───── DATA EXTRACT
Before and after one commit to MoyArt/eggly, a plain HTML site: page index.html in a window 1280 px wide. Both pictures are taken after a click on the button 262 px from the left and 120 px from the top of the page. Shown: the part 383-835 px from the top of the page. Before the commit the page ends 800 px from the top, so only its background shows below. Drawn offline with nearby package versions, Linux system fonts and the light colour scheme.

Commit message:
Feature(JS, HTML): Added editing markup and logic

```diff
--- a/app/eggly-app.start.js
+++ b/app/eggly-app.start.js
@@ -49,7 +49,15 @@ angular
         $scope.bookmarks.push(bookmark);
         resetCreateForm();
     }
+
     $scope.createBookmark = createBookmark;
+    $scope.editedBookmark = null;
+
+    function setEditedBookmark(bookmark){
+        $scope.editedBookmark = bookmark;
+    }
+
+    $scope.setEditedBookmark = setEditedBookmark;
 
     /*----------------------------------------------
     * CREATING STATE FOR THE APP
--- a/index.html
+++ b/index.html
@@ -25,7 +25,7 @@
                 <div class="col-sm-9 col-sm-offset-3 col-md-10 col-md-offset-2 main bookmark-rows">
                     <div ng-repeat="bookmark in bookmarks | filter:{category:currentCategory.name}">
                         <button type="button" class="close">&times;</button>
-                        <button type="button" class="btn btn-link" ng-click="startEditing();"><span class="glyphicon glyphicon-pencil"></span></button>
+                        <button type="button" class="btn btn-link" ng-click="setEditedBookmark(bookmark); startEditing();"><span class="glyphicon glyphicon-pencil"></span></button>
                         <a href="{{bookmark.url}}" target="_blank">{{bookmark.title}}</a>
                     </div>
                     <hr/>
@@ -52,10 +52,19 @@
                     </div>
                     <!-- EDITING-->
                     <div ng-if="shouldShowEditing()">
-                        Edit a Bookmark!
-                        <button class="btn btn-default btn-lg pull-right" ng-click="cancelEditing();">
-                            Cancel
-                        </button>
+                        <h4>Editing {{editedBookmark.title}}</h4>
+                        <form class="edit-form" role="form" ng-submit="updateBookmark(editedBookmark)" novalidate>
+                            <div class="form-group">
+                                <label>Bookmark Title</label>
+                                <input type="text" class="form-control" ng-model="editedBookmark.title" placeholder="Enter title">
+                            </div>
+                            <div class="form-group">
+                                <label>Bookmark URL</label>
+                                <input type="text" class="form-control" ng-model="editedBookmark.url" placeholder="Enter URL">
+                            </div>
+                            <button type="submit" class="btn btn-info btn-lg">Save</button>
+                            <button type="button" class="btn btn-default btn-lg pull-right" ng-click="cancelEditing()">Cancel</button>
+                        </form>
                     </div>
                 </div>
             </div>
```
──────────
───── DATA EXTRACT
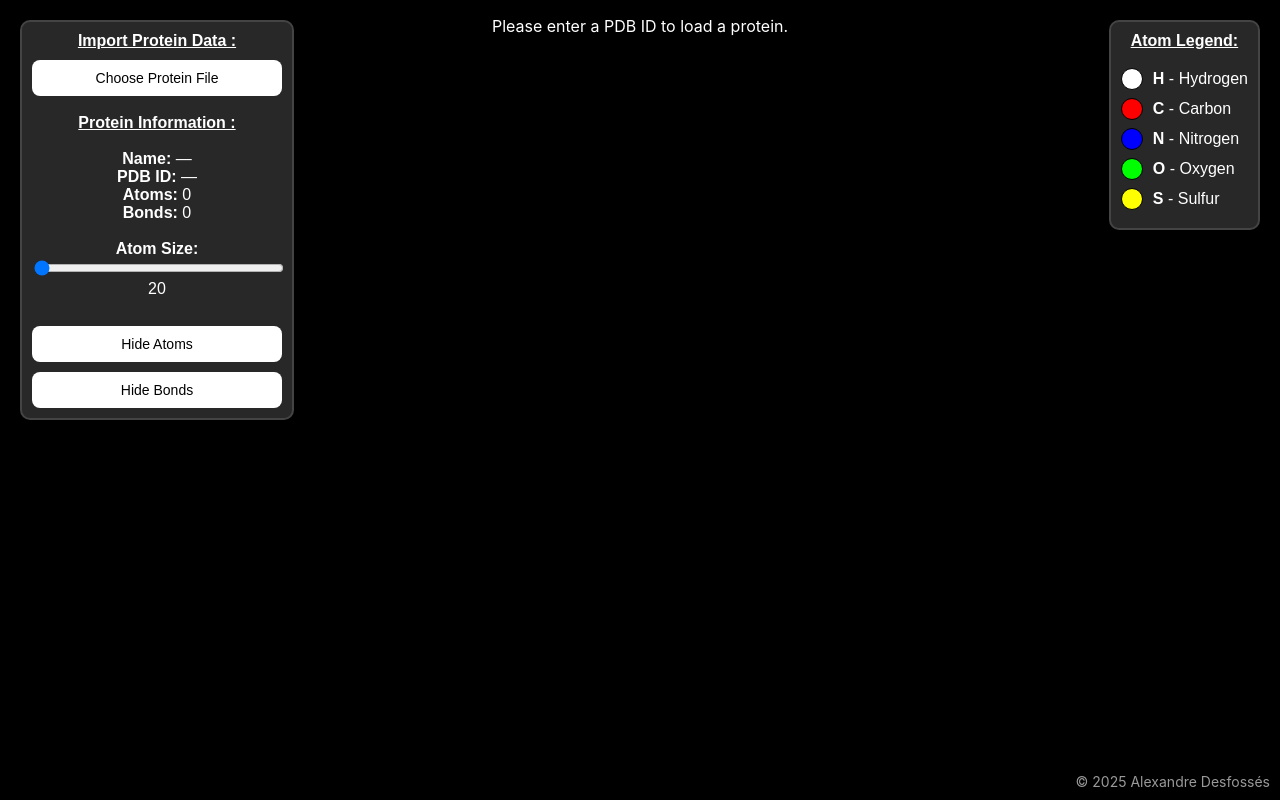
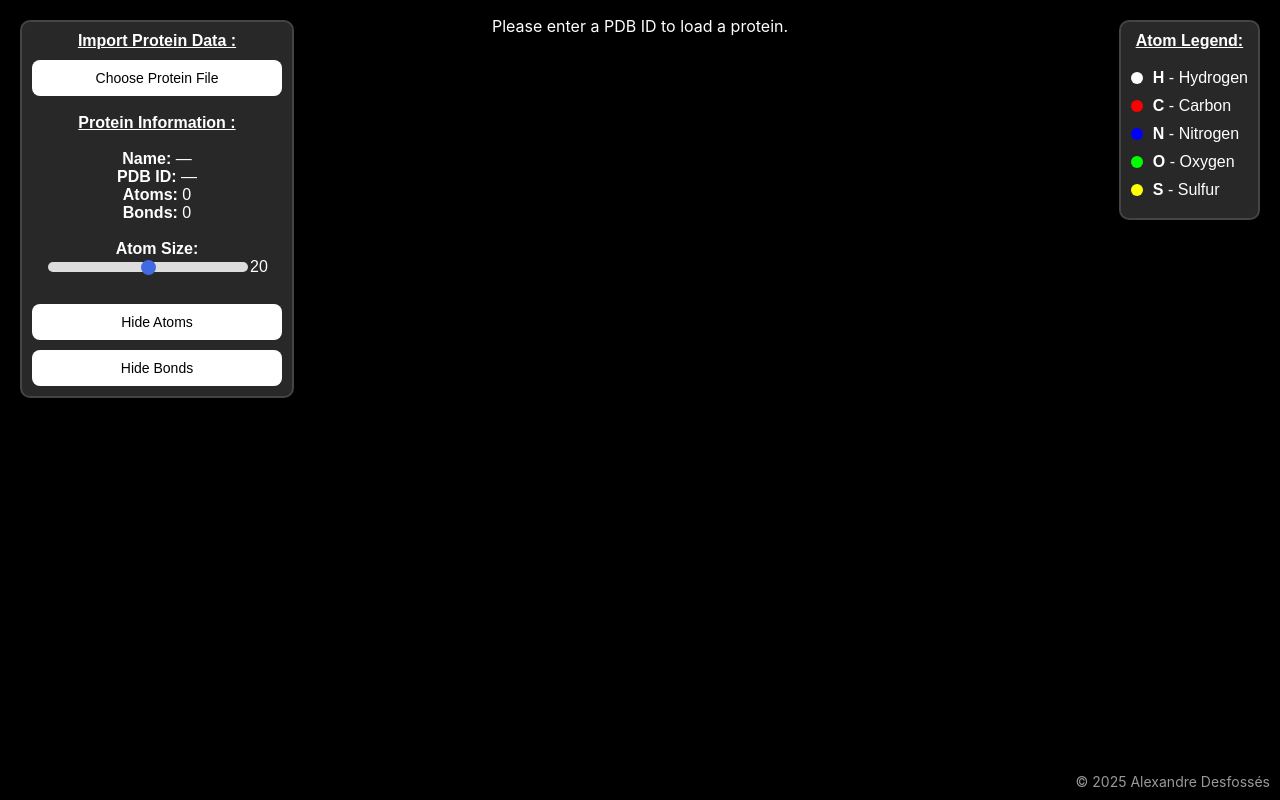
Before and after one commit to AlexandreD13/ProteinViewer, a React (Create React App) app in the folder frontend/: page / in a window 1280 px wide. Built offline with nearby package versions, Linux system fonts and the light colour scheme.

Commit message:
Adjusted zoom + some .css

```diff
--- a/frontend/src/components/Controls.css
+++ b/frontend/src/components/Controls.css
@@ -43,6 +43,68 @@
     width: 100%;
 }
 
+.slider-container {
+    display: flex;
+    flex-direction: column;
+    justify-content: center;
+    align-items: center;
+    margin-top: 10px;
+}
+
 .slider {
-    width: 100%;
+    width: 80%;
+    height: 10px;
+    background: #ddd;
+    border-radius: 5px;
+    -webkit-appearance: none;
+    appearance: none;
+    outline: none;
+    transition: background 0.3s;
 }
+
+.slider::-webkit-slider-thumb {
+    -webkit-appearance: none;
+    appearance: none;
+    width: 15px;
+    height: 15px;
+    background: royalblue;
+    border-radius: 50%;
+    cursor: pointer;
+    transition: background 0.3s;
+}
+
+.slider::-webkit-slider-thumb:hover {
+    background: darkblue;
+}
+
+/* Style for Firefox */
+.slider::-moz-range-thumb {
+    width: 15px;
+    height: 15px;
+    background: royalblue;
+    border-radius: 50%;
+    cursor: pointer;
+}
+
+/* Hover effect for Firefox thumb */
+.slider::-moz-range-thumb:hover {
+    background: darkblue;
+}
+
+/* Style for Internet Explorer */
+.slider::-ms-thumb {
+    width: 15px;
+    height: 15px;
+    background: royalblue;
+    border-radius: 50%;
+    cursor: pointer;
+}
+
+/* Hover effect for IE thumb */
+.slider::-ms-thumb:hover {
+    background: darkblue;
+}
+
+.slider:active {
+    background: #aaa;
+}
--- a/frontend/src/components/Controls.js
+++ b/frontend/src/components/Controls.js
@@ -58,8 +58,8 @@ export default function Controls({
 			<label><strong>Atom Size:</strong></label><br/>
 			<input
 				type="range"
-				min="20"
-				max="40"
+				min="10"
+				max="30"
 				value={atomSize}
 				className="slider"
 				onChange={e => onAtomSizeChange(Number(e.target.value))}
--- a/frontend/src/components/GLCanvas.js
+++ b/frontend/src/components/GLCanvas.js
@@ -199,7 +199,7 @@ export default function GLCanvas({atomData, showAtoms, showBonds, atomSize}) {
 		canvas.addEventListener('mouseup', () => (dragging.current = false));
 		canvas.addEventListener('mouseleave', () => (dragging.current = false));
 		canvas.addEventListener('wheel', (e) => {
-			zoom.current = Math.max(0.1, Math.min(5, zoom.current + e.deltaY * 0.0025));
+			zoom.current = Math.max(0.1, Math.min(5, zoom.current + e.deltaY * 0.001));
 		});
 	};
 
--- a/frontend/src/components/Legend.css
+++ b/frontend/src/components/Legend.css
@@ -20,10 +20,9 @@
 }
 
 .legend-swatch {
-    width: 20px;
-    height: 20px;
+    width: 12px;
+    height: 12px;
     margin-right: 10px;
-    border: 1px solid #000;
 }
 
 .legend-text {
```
──────────
■ WHAT YOU SHOULD DO
From the data above, work out how many lines hold "Controls". Answer with the number alone.

■ YOUR RESPONSE
5